**EXERCISE GOAL:** Return all of the entries below, word for word. Omit each picture.

○ ○ ○

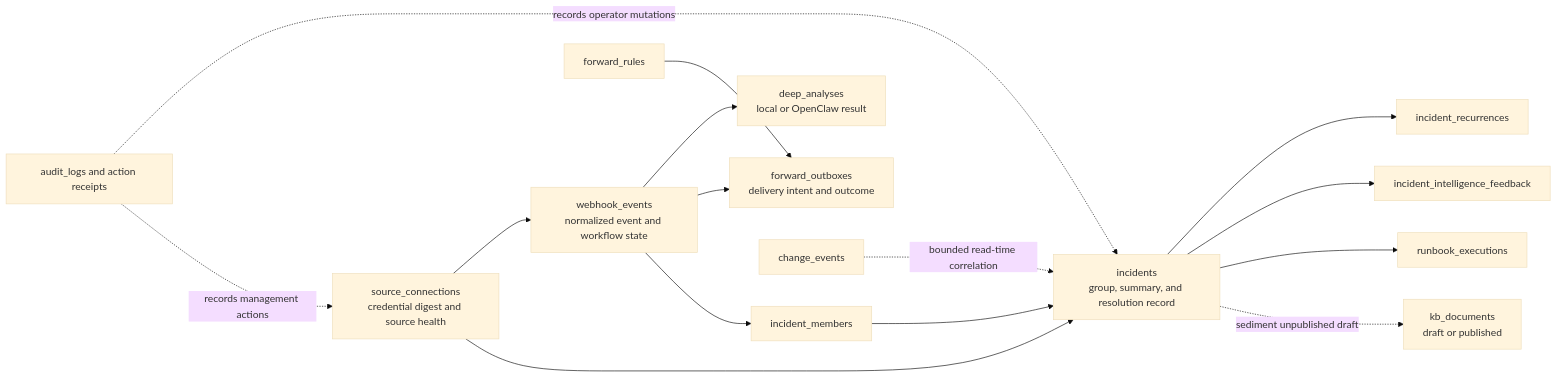
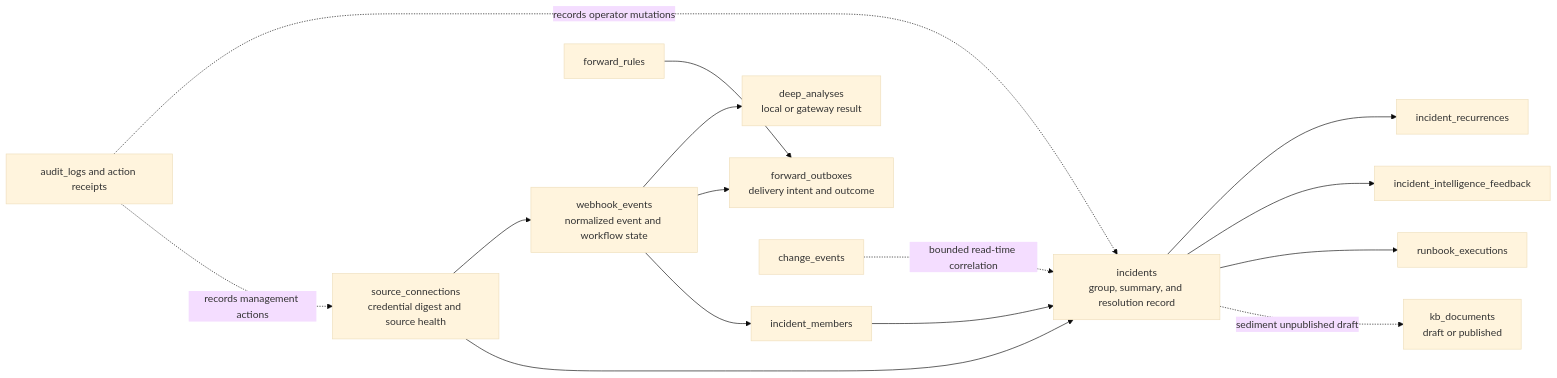
The fourth of 6 diagrams in docs/architecture/system-overview.md (itswl/WebhookWise), drawn with Mermaid (base theme) before and after one commit. The commit also changed other lines of this file and 87 other files, not shown here.

````diff
--- a/docs/architecture/system-overview.md
+++ b/docs/architecture/system-overview.md
@@ -147,31 +147,31 @@
 ```mermaid
 flowchart LR
     source_connections["source_connections<br/>credential digest and source health"]
     webhook_events["webhook_events<br/>normalized event and workflow state"]
-    deep_analyses["deep_analyses<br/>local or OpenClaw result"]
+    deep_analyses["deep_analyses<br/>local or gateway result"]
     forward_rules["forward_rules"]
     outboxes["forward_outboxes<br/>delivery intent and outcome"]
     incident_members["incident_members"]
     incidents["incidents<br/>group, summary, and resolution record"]
     recurrences["incident_recurrences"]
     feedback["incident_intelligence_feedback"]
     executions["runbook_executions"]
     changes["change_events"]
     kb["kb_documents<br/>draft or published"]
     audit["audit_logs and action receipts"]
 
     source_connections --> webhook_events
     source_connections --> incidents
     webhook_events --> deep_analyses
     webhook_events --> outboxes
     forward_rules --> outboxes
     webhook_events --> incident_members
     incident_members --> incidents
     incidents --> recurrences
     incidents --> feedback
     incidents --> executions
     changes -.->|"bounded read-time correlation"| incidents
     incidents -.->|"sediment unpublished draft"| kb
     audit -.->|"records operator mutations"| incidents
     audit -.->|"records management actions"| source_connections
 ```
````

○ ○ ○

**RESPONSE TO THE EXERCISE:**
The fourth of 6 diagrams in docs/architecture/system-overview.md (itswl/WebhookWise), drawn with Mermaid (base theme) before and after one commit. The commit also changed other lines of this file and 87 other files, not shown here.

````diff
--- a/docs/architecture/system-overview.md
+++ b/docs/architecture/system-overview.md
@@ -147,31 +147,31 @@
 ```mermaid
 flowchart LR
     source_connections["source_connections<br/>credential digest and source health"]
     webhook_events["webhook_events<br/>normalized event and workflow state"]
-    deep_analyses["deep_analyses<br/>local or OpenClaw result"]
+    deep_analyses["deep_analyses<br/>local or gateway result"]
     forward_rules["forward_rules"]
     outboxes["forward_outboxes<br/>delivery intent and outcome"]
     incident_members["incident_members"]
     incidents["incidents<br/>group, summary, and resolution record"]
     recurrences["incident_recurrences"]
     feedback["incident_intelligence_feedback"]
     executions["runbook_executions"]
     changes["change_events"]
     kb["kb_documents<br/>draft or published"]
     audit["audit_logs and action receipts"]
 
     source_connections --> webhook_events
     source_connections --> incidents
     webhook_events --> deep_analyses
     webhook_events --> outboxes
     forward_rules --> outboxes
     webhook_events --> incident_members
     incident_members --> incidents
     incidents --> recurrences
     incidents --> feedback
     incidents --> executions
     changes -.->|"bounded read-time correlation"| incidents
     incidents -.->|"sediment unpublished draft"| kb
     audit -.->|"records operator mutations"| incidents
     audit -.->|"records management actions"| source_connections
 ```
````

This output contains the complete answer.